WHAT IS BEING ASKED:
Keep each line of the material that includes "Slash博派", and leave out the rest.

━━━ DATA TO USE

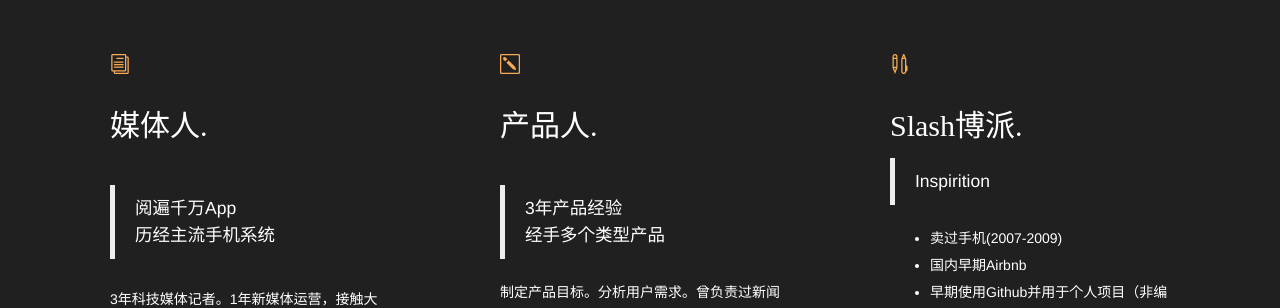
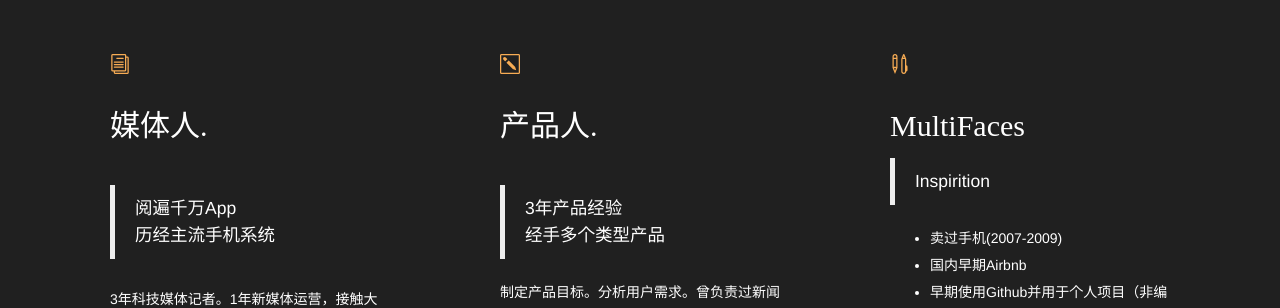
Before and after one commit to feinux/feinux.github.io, a Jekyll site: the page resume/index.html, which Jekyll copies as it is, in a window 1280 px wide and 900 px high, scrolled down 976 px. Shown: the part 151-459 px from the top of the window. Built offline with Jekyll 4.4.1, drawn with Linux system fonts in a browser that asks for light colours.

Commit message:
little change

```diff
--- a/resume/index.html
+++ b/resume/index.html
@@ -324,7 +324,7 @@
                                     </div>
                                     <div class="overflow">
                                         <div class="title-outer wow">
-                                            <h4 class="title">Slash博派.</h4>
+                                            <h4 class="title">MultiFaces</h4>
                                             <blockquote>Inspirition</blockquote>
                                         </div>
                                     </div>
@@ -544,7 +544,7 @@
                                             </div>
 
                                             <div class="section-title-outer overflow">
-                                                <h3 class="section-title">Slash博派.</h3>
+                                                <h3 class="section-title">MultiFaces.</h3>
                                             </div>
 
                                             <div class="overflow m-b-15">
```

━━━━━━

RESULT:
-                                            <h4 class="title">Slash博派.</h4>
-                                                <h3 class="section-title">Slash博派.</h3>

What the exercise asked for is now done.